Anna Matalas today published an interesting article about what characterizes debt-free people. No less than six habits have been found that characterize debt-free. Some of the habits are very easy to follow, others require a little more effort. Two of the simpler habits were to trade in cash instead of payment cards and to pretend that you make less money than you actually do. Apparently, you generally value the value of money more if they can be held by hand, unlike if they are a figure on a balance screen.
Interesting how much psychology can record sometimes!
Another habit was that debt-free people have good control over the details of their finances, they know when bills are to be paid and they check their account more often. This habit, some may think is a little more difficult to get into, compared to just starting to pay with cash, on the other hand, once you get into it, as with all other habits, there is no weirdness at all after a while.
Habit is that debt-free lets become impulse purchases.
Debt-free people are also not afraid to ask for help with financial advice. The saying “the person who does not ask does not know anything” apparently seems to apply to his own private economy as well. The last habit that characterizes debt-free is about the recurring set of savings goals – and what they want to do for the money they save. If you have a clear picture of what you want to do for the money you save, it is naturally easier to resist the small purchases that dig holes in the wallet.
Maybe you already have some, or even all, of these habits.
If not, it might be good to at least test these exercises and see what is right for you.

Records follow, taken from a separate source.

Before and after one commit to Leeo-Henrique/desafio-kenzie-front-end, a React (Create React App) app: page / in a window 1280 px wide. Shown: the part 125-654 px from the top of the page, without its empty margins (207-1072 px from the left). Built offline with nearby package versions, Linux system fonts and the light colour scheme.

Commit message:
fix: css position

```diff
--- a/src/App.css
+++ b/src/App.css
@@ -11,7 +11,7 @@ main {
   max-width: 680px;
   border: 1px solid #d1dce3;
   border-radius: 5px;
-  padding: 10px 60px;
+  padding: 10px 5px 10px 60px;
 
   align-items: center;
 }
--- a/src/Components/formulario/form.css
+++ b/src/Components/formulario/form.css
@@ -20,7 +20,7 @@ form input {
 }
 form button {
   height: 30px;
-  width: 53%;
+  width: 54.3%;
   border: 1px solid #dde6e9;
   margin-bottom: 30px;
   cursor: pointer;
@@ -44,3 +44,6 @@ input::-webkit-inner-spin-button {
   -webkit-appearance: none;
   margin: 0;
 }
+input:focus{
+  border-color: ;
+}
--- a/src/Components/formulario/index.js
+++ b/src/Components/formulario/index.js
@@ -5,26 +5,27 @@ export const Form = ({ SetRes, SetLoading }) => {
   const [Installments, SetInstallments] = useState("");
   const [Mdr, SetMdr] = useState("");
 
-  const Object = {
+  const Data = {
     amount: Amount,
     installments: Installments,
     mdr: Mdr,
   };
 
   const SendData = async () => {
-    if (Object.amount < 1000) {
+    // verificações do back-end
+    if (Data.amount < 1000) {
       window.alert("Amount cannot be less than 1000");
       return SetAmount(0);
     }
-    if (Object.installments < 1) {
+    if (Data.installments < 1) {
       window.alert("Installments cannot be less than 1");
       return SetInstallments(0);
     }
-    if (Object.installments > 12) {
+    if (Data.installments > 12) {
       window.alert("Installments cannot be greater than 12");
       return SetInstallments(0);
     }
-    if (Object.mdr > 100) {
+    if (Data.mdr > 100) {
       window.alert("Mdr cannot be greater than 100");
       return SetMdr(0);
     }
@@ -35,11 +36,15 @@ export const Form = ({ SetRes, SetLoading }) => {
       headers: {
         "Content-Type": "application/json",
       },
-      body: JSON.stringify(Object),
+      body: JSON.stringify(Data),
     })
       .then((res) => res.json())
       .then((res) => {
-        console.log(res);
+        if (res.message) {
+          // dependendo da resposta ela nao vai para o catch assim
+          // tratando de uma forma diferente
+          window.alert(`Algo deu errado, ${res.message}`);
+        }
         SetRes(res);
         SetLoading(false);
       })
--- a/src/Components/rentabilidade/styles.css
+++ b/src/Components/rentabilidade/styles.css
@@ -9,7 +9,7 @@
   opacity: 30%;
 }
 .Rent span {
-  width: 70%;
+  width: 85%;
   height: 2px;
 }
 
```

Different habits work differently on different people and it is important to find what exactly helps you find the motivation for your savings.